Different versions of this Roman game evolved over the centuries. In France, the game became known as boules. In Italy the game evolved into bocce or boccia. A different form of the sport became known in England as lawn bowls. It was thanks to European immigrants that bocce, lawn bowling and to a lesser extent boules came to flourish in North America during the twentieth century.

Although many variations of this game exist, 4 distinct styles are most common today: Volo (Lyonnaise), Petanque, Lawn Bowls, and Raffa (Punto, Raffa e Volo). It is Raffa that Canadians and Americans most often associate with the game of bocce. When we speak of bocce we are referring to an open style of Raffa.


Rules of Play
Due to its long history and international appeal there are endless variations of how the game of bocce is played. Some of the notable variations include:

  • Surface: Grass, Clay, Sand, Snow
  • Court Layout: w/ Backboard vs. w/o Backboard vs. No Court
  • Court Size
  • Points in a Game
  • Size and Weight of the Ball
  • Ball Composition: Metal vs. Resin
  • Styles of Throwing
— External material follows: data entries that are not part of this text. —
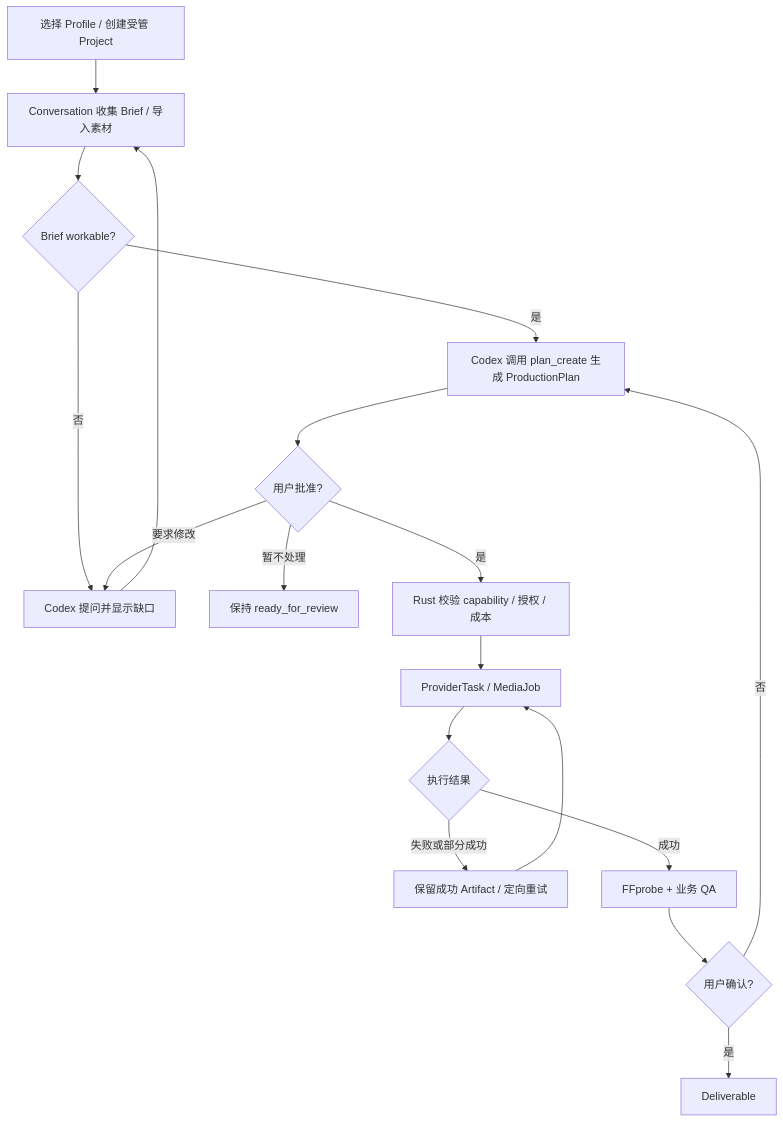
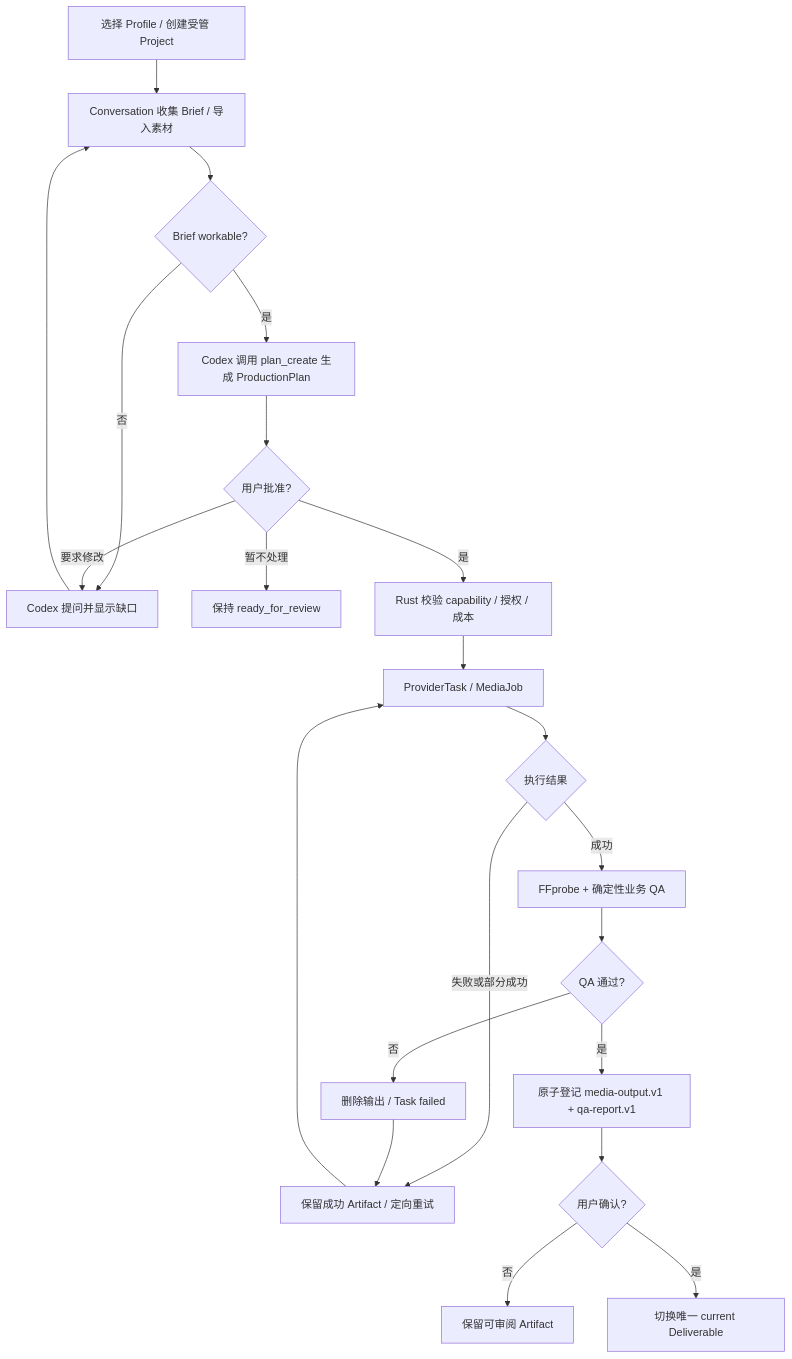
One commit to limecloud/limeshot changed the ninth of 9 diagrams in internal/roadmap/v1/DIAGRAMS.md. Above: the diagram before and after it, drawn with Mermaid. The commit also changed other lines of this file and 53 other files, not shown here.

````diff
--- a/internal/roadmap/v1/DIAGRAMS.md
+++ b/internal/roadmap/v1/DIAGRAMS.md
@@ -209,20 +282,24 @@
 ```mermaid
 flowchart TD
     A[选择 Profile / 创建受管 Project] --> B[Conversation 收集 Brief / 导入素材]
     B --> C{Brief workable?}
     C -- 否 --> D[Codex 提问并显示缺口]
     D --> B
     C -- 是 --> E[Codex 调用 plan_create 生成 ProductionPlan]
     E --> F{用户批准?}
     F -- 要求修改 --> D
     F -- 暂不处理 --> G[保持 ready_for_review]
     F -- 是 --> H[Rust 校验 capability / 授权 / 成本]
     H --> I[ProviderTask / MediaJob]
     I --> J{执行结果}
     J -- 失败或部分成功 --> K[保留成功 Artifact / 定向重试]
     K --> I
-    J -- 成功 --> L[FFprobe + 业务 QA]
-    L --> M{用户确认?}
-    M -- 否 --> E
-    M -- 是 --> N[Deliverable]
+    J -- 成功 --> L[FFprobe + 确定性业务 QA]
+    L --> Q{QA 通过?}
+    Q -- 否 --> R[删除输出 / Task failed]
+    R --> K
+    Q -- 是 --> S[原子登记 media-output.v1 + qa-report.v1]
+    S --> M{用户确认?}
+    M -- 否 --> T[保留可审阅 Artifact]
+    M -- 是 --> N[切换唯一 current Deliverable]
 ```
````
Each of the 4 main styles that have developed has its own international association with formal rules on how tournament play is to be conducted. International regulation Raffa rules are very stringent and require a specific style of court.

As the vast majority of Canadian and American players enjoy bocce as a recreational game, we think it makes sense to promote it as such. We therefore invite you to take a look at the Bocce.ca rules as we think they offer a more flexible and fun approach to the game.

Bocce.Ca | Rules of Play
Calling the Shot:
For a ‘trick’ shot, the thrower of the pallino (small white ball) MUST call the shot. Example: ‘the ball must go off the obstacle (tree) or it must go over the obstacle (log).’ All the following balls must use the same route. However if the player throwing the pallino does not call the shot the following players may use any route to get their balls closest.

Turns of Play:

  • After the first player throws the pallino and their first ball, they step aside and his team does not roll again until the opposing team has either gotten one of its bocce balls closer to the pallino or has thrown all of its balls.
  • The team that scores last throws the pallino to begin the next frame.
  • Each player must play 2 balls each (no specified order).


  • Only the "inside" team scores.
  • One point is given for each ball of the inside team that is closer to the pallino than any ball of the opposing team and a 2 point bonus is given for any balls TOUCHING the pallino.
  • The team who is first to reach 12 points wins the game.

All measurements should be made from the inside dimensions of the bocce ball to the inside dimension of the pallino.

Official Rules
Confederazione Boccistica Internazionale (Raffa-Bocce)
United States Bocce Federation Open
Rules (Raffa-Bocce)Federation Internationale de Boules (Volo)
Federation International de Petanque et Jeu Provencal (Petanque)